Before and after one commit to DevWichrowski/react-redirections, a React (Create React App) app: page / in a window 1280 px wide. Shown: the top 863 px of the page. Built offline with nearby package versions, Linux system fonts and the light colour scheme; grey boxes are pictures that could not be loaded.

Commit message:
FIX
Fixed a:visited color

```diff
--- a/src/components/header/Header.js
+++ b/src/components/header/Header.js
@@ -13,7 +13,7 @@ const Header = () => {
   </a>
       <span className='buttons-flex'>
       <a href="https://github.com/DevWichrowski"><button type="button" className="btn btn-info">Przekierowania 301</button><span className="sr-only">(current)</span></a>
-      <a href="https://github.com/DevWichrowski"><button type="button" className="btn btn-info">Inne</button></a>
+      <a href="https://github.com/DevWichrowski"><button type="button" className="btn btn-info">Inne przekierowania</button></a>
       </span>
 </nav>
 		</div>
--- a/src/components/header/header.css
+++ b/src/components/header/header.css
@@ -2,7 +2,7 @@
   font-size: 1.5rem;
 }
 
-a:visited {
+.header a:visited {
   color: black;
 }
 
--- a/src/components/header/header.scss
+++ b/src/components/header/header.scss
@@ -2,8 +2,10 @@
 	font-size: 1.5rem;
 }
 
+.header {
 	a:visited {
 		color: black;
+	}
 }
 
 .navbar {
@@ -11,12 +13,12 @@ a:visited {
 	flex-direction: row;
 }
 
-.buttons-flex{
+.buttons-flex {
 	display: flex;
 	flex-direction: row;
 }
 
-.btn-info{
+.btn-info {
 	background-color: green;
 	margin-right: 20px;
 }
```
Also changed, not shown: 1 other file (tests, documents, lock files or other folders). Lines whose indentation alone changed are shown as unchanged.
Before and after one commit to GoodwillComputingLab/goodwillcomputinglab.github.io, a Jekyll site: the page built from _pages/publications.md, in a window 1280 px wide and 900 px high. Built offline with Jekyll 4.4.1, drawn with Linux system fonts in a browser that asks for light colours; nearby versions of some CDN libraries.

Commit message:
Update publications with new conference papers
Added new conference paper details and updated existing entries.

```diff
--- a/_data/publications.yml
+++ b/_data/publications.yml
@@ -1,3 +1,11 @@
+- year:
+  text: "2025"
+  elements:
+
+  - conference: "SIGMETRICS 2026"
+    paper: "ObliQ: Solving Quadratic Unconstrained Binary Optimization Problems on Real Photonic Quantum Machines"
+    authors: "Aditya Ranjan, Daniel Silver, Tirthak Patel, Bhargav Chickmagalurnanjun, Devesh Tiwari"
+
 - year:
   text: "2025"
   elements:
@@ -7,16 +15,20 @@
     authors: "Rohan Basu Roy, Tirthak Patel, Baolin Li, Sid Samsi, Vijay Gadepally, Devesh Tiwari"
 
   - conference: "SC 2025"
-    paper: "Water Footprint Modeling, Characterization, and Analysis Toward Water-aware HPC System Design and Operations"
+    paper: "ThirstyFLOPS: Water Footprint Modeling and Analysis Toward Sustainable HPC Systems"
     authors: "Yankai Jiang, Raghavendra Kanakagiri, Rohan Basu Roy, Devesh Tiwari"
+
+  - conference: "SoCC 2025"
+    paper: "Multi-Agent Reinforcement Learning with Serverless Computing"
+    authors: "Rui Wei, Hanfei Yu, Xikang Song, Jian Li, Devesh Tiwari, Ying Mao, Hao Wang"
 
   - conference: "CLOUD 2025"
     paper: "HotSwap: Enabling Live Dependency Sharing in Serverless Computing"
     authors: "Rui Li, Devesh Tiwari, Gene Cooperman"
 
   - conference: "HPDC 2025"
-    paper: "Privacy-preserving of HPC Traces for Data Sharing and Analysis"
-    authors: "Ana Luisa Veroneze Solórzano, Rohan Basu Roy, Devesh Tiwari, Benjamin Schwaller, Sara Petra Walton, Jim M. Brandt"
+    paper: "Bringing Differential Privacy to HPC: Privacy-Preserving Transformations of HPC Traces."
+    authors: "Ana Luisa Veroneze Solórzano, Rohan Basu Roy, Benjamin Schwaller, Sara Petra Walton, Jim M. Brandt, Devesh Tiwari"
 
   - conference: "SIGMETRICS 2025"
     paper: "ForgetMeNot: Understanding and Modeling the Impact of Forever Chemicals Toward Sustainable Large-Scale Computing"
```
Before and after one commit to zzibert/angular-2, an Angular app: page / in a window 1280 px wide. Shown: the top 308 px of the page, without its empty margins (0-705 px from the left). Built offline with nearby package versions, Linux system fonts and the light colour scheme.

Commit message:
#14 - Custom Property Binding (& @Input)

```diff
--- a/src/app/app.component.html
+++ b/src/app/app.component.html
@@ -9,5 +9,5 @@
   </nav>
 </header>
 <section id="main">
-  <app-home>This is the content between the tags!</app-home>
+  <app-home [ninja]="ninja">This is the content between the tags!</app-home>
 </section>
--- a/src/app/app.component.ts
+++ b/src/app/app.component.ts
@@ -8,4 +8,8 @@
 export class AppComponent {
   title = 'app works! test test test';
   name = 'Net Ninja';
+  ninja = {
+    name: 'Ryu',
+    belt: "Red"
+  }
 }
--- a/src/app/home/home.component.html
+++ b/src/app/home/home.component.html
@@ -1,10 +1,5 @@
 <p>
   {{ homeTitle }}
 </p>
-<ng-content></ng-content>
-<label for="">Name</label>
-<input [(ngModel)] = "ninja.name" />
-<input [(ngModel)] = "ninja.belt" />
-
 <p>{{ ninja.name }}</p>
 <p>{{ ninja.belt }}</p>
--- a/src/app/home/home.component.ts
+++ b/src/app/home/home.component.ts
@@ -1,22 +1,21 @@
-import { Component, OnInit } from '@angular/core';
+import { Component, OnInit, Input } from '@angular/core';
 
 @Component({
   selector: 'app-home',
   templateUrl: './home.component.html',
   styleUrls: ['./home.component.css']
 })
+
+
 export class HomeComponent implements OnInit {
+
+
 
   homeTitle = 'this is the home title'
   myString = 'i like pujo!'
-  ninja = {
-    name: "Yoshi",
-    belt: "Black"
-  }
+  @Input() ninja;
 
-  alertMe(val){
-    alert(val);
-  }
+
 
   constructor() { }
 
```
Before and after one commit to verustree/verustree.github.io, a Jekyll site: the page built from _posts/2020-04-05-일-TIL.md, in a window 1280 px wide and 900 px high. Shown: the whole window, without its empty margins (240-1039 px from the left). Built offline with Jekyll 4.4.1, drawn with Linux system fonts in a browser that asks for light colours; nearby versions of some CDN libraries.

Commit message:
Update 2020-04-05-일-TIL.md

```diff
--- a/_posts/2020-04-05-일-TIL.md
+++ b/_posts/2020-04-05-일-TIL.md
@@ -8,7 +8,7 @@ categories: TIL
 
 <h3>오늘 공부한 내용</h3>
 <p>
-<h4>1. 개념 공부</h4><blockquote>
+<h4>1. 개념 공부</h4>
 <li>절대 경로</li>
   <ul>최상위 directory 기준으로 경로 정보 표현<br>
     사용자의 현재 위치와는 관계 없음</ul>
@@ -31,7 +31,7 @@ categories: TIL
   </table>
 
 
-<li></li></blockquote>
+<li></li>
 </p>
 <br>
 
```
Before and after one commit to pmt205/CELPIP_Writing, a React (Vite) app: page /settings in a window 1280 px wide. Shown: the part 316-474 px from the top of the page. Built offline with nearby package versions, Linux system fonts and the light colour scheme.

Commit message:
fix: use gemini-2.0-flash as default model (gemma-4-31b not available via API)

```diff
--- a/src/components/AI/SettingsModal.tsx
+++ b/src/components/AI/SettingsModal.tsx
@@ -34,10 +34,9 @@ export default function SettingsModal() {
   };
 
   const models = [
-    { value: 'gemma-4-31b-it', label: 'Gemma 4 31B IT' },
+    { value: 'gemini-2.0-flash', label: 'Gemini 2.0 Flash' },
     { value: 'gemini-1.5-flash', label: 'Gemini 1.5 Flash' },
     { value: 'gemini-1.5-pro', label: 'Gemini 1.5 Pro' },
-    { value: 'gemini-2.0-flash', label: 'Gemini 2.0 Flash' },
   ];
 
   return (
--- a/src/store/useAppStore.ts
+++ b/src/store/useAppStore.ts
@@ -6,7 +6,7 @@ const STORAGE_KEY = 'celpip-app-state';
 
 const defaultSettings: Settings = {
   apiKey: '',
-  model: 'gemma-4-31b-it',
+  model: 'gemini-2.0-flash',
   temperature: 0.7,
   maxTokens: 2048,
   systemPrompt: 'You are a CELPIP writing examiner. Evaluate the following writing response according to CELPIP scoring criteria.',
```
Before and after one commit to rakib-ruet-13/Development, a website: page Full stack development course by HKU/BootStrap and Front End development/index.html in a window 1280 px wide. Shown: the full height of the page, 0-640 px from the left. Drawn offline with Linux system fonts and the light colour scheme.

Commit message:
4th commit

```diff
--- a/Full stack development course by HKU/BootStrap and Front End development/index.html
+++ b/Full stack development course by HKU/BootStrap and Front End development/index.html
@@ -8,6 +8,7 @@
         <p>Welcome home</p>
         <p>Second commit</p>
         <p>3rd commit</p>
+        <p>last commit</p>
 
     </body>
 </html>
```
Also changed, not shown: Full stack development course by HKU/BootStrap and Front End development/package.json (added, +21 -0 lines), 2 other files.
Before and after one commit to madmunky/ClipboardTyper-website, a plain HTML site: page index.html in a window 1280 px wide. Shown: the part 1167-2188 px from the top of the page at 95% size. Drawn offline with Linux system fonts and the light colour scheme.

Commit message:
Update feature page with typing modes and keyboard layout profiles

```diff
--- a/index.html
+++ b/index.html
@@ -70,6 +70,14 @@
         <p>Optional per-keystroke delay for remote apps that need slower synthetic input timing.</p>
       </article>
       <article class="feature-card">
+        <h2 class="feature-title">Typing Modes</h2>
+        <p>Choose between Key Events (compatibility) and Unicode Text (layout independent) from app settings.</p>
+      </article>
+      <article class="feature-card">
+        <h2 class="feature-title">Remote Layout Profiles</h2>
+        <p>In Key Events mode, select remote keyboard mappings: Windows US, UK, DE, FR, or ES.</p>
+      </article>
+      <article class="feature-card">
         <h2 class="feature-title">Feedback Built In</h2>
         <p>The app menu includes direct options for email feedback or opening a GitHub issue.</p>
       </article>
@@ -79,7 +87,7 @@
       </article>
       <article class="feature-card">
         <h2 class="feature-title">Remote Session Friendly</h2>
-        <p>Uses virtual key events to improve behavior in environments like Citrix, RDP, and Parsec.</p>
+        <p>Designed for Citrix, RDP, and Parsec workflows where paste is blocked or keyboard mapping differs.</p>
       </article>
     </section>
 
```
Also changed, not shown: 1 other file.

######

In the material above, find every line that has the string "flex" and pull those lines out.

       <span className='buttons-flex'>
 	flex-direction: row;
-.buttons-flex{
+.buttons-flex {
 	display: flex;
 	flex-direction: row;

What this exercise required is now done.